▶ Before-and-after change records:
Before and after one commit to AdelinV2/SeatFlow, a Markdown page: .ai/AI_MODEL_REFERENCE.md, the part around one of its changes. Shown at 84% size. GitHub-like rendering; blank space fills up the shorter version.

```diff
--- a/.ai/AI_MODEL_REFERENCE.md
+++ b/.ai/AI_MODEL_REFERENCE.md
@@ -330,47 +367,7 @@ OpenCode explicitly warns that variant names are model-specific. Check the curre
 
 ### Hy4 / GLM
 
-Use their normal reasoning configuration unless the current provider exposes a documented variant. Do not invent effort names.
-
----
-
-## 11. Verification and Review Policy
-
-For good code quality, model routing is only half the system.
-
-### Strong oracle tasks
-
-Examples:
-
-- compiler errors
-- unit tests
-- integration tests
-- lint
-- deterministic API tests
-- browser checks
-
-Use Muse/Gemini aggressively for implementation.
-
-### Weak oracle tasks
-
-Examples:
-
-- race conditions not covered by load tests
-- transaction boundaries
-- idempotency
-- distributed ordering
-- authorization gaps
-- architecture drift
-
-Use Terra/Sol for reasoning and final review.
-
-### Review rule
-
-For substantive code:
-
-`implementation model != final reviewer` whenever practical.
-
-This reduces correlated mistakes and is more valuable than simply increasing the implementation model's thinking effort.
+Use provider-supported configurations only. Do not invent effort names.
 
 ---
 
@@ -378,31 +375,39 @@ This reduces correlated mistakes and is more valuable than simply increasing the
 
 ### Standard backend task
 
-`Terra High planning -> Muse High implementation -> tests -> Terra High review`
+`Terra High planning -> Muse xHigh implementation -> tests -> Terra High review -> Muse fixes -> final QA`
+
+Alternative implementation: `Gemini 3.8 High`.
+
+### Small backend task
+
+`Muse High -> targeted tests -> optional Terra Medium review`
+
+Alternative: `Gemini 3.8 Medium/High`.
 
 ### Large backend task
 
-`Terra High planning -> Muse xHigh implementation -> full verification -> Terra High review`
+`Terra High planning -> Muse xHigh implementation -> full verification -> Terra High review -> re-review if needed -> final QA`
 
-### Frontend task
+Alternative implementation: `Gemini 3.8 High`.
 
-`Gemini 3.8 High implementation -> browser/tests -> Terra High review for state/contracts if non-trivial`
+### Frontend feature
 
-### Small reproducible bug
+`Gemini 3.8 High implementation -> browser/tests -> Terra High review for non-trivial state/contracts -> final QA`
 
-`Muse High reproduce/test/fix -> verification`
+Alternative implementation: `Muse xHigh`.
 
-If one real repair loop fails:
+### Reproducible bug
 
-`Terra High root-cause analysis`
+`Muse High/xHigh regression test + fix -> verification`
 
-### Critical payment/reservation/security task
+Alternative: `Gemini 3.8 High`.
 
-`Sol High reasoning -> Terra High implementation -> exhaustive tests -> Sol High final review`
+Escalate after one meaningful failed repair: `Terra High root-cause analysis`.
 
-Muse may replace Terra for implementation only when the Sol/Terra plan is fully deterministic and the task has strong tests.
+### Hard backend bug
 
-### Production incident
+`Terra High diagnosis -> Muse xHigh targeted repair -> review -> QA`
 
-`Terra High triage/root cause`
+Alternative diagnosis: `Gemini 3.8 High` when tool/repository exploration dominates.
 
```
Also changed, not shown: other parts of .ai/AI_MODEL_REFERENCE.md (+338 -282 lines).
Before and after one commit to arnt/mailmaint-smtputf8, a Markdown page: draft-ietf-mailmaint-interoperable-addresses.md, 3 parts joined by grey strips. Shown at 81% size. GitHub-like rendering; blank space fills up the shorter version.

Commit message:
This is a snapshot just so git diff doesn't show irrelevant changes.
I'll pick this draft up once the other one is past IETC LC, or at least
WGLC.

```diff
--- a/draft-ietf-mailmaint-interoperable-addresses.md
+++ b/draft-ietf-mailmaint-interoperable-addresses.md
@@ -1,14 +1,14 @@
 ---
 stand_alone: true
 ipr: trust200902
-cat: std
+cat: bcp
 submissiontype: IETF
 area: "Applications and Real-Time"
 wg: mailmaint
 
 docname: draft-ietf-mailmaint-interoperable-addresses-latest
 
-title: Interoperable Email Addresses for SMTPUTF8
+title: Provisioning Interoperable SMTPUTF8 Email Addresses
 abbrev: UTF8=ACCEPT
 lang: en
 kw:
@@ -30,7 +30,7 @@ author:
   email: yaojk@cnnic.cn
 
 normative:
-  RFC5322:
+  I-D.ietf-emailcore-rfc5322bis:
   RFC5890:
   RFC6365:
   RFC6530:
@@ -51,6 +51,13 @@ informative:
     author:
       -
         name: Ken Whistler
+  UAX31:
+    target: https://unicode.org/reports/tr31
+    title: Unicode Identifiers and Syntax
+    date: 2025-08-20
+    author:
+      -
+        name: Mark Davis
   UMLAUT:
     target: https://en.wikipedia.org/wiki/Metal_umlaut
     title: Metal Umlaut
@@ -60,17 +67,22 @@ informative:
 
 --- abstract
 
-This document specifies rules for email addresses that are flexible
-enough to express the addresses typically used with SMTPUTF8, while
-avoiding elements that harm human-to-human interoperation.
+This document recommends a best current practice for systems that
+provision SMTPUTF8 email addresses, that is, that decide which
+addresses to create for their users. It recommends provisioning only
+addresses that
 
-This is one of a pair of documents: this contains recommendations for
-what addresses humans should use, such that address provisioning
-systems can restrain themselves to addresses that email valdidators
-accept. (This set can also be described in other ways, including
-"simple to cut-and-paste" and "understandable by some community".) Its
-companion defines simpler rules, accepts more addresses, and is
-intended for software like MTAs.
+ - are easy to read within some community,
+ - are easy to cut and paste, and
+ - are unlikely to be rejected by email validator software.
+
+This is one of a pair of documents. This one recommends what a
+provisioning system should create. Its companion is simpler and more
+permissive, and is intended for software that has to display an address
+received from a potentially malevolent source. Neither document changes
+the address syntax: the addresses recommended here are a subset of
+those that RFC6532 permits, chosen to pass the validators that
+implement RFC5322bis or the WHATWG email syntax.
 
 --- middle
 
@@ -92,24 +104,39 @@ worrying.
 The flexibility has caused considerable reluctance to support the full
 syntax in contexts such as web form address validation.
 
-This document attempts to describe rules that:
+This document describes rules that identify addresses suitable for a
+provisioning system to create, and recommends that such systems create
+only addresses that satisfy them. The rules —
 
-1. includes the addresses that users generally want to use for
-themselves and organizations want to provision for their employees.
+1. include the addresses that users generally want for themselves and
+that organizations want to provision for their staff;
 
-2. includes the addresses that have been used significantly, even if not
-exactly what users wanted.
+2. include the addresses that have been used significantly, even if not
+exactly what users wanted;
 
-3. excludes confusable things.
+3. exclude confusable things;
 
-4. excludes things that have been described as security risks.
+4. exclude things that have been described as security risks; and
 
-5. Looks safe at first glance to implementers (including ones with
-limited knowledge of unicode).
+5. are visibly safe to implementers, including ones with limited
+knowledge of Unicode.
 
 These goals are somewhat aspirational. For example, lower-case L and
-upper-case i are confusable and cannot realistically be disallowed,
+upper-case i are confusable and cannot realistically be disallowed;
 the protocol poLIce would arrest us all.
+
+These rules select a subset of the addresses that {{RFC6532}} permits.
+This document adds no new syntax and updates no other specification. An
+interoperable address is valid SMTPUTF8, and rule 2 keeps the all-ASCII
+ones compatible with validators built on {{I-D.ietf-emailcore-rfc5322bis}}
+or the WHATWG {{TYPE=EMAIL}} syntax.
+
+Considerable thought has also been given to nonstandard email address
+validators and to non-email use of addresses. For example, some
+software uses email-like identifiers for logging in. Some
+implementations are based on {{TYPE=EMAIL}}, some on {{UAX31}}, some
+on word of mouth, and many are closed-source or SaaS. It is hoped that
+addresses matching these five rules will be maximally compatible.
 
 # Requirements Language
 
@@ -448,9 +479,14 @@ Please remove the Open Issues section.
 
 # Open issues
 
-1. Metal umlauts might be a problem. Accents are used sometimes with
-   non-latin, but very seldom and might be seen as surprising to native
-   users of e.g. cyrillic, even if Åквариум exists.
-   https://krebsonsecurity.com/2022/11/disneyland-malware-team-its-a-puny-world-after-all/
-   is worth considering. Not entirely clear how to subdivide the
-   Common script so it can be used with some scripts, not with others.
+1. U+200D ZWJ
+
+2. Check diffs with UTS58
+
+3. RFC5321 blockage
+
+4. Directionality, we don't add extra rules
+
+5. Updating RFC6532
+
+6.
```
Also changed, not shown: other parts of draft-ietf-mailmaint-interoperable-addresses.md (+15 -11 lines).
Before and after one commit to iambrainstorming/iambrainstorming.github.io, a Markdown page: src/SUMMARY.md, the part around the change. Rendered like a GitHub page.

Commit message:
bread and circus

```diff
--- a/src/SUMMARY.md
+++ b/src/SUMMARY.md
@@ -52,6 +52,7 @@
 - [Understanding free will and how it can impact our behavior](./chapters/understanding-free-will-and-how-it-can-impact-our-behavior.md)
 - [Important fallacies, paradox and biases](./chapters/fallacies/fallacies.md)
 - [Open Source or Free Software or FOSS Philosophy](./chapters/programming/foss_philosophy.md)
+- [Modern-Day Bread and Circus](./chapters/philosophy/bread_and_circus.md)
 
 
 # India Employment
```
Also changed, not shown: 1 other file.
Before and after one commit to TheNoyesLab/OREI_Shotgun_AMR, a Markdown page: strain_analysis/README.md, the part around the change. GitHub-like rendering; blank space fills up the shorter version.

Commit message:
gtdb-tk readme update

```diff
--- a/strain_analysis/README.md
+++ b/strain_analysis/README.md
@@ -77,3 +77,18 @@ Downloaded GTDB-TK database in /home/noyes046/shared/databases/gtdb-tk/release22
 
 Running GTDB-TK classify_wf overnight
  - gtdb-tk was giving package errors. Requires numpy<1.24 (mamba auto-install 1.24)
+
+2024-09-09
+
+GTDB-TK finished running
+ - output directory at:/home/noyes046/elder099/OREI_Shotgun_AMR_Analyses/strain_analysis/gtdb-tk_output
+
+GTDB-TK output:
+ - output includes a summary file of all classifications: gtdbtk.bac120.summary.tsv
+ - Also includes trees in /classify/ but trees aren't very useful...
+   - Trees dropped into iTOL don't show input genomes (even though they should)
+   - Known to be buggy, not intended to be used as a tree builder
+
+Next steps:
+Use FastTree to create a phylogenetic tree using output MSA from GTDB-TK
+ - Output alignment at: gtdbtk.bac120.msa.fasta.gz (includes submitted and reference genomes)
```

▶ Prompt:
The answer must be every line of the data that holds the word "users".

▶ Answer section:
+addresses to create for their users. It recommends provisioning only
-1. includes the addresses that users generally want to use for
+1. include the addresses that users generally want for themselves and
-exactly what users wanted.
+exactly what users wanted;
-   users of e.g. cyrillic, even if Åквариум exists.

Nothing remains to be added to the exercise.